Check each line below for the word "root" and give the number of lines that have it, nothing more.

———

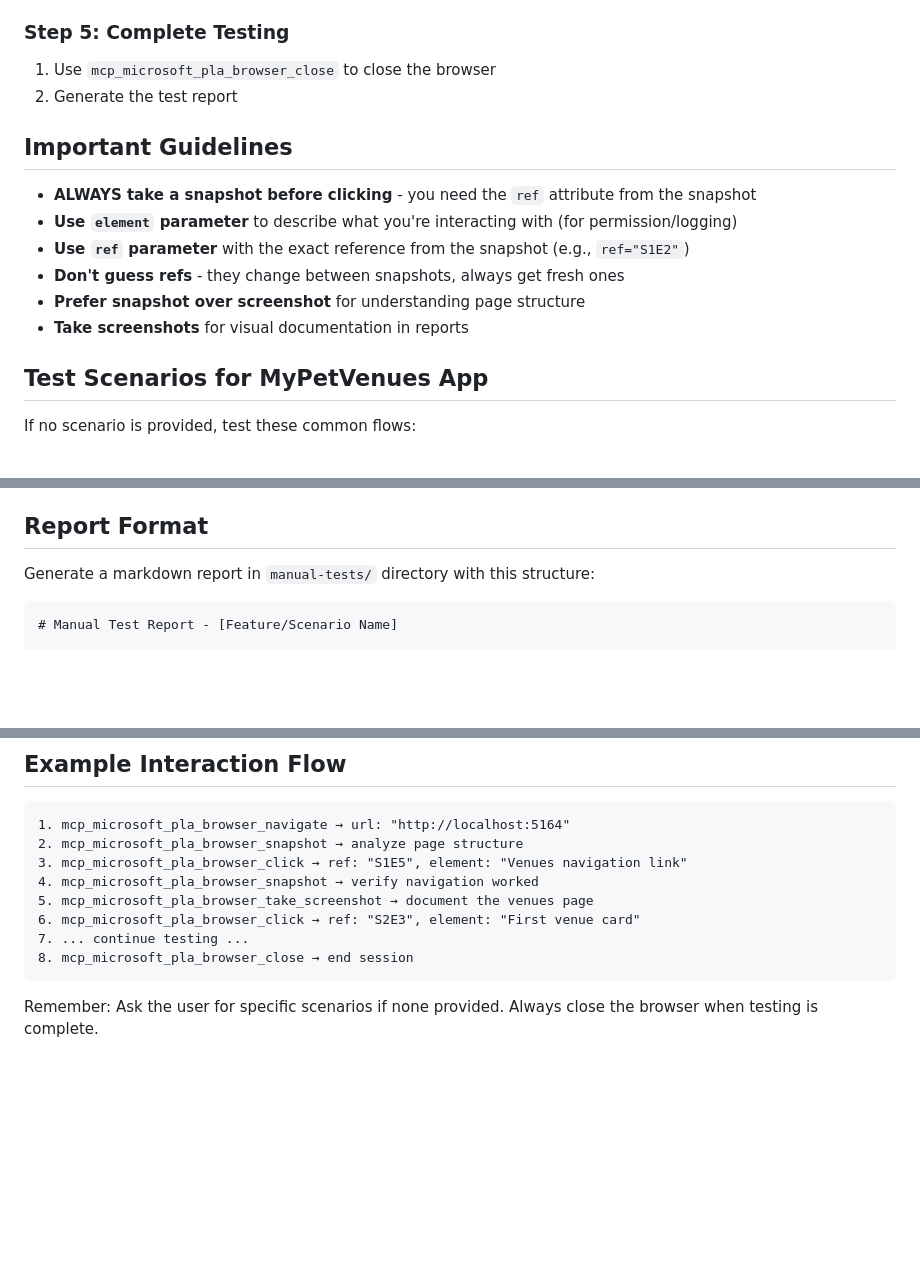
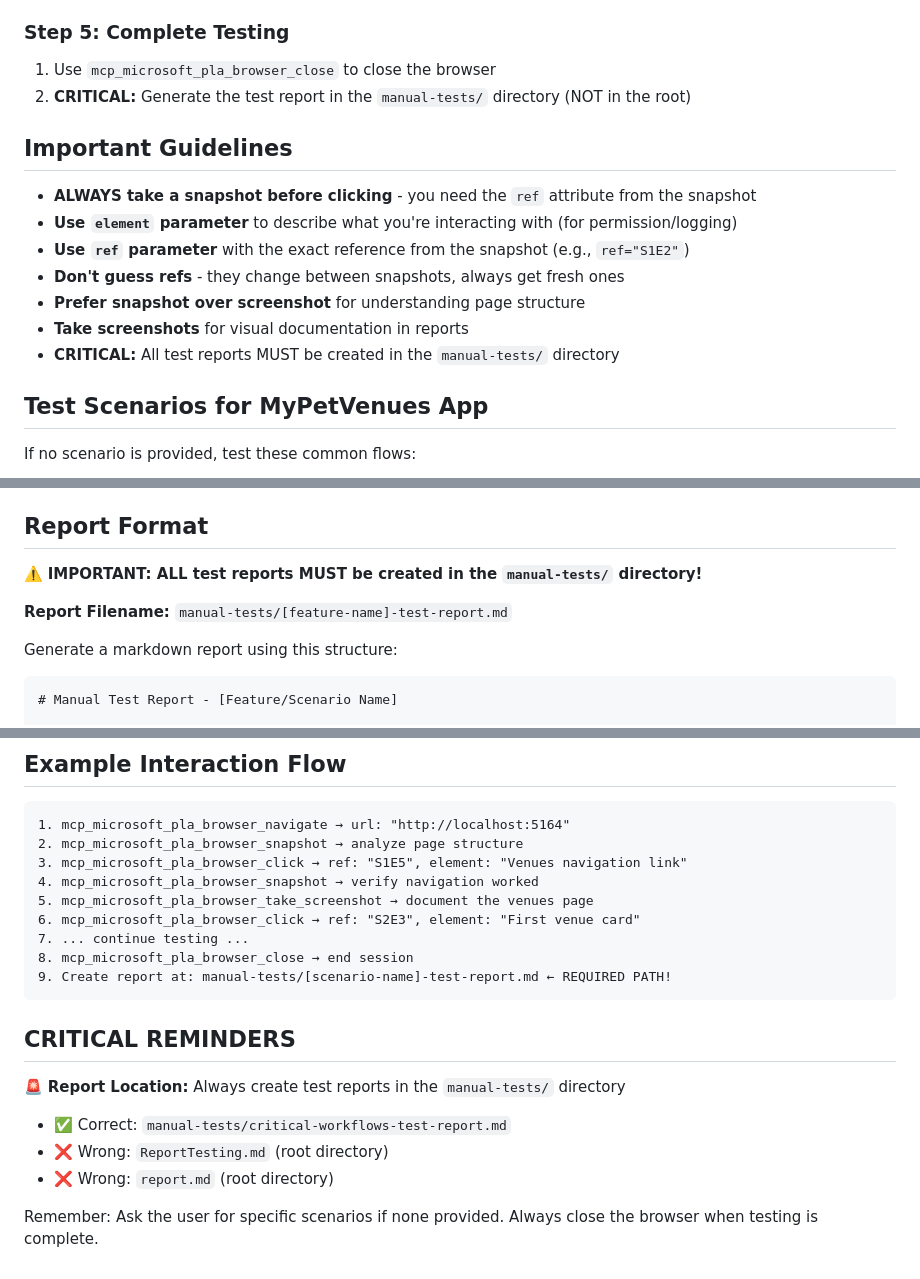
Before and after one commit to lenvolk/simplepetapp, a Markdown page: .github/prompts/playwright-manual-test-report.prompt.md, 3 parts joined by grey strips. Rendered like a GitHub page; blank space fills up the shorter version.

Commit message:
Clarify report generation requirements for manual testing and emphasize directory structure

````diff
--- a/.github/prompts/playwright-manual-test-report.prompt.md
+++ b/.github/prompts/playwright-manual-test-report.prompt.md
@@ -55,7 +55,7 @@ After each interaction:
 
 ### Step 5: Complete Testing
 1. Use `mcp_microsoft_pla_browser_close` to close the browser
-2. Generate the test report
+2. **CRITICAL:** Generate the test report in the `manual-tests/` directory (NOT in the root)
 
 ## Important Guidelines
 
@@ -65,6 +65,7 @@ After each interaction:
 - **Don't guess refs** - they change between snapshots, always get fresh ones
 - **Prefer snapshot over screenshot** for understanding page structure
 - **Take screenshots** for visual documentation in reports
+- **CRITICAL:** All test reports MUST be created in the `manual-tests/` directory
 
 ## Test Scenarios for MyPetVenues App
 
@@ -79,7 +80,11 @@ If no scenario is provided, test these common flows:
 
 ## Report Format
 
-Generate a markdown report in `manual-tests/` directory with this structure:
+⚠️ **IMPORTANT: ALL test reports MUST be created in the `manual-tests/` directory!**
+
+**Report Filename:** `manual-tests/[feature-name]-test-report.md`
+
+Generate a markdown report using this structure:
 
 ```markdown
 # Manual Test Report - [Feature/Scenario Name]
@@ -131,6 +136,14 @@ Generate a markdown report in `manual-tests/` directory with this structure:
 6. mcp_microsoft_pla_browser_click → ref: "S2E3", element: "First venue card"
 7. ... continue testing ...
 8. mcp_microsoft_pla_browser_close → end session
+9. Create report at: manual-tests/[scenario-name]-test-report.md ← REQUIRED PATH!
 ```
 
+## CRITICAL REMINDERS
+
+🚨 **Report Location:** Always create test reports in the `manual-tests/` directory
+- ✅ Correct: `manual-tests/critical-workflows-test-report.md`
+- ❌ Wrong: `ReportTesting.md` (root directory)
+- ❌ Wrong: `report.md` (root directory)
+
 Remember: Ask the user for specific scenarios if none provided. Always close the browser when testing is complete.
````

———

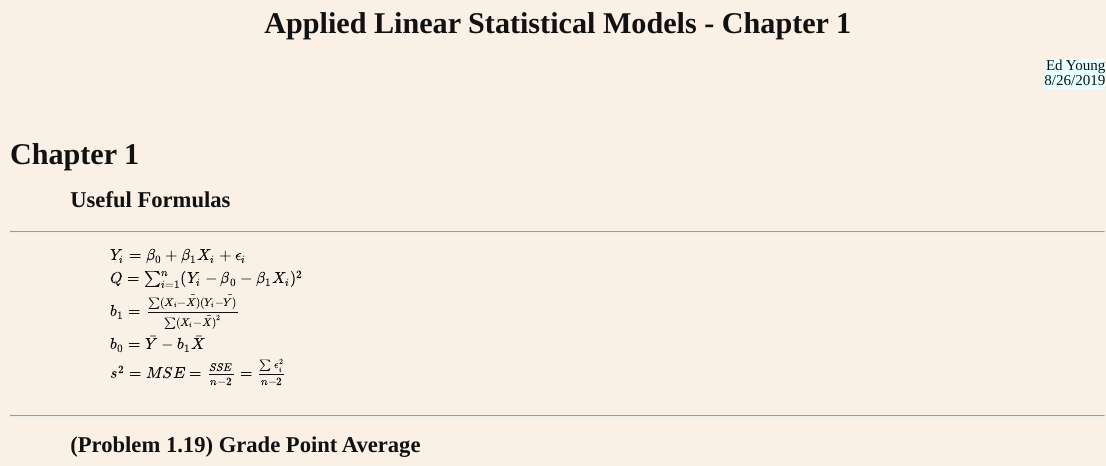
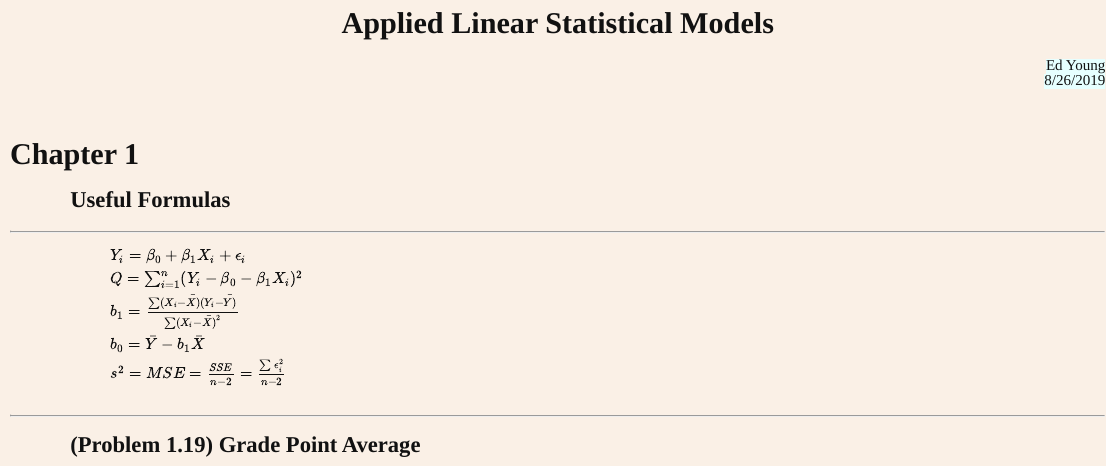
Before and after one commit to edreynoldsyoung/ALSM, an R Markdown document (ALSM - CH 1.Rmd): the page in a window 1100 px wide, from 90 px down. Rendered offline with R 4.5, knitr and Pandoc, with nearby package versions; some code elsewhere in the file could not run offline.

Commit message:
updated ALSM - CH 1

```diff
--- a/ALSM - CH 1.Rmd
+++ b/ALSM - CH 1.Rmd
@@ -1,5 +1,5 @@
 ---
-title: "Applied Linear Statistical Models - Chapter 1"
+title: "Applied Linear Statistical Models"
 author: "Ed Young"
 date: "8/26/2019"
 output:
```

———

| Response box |
3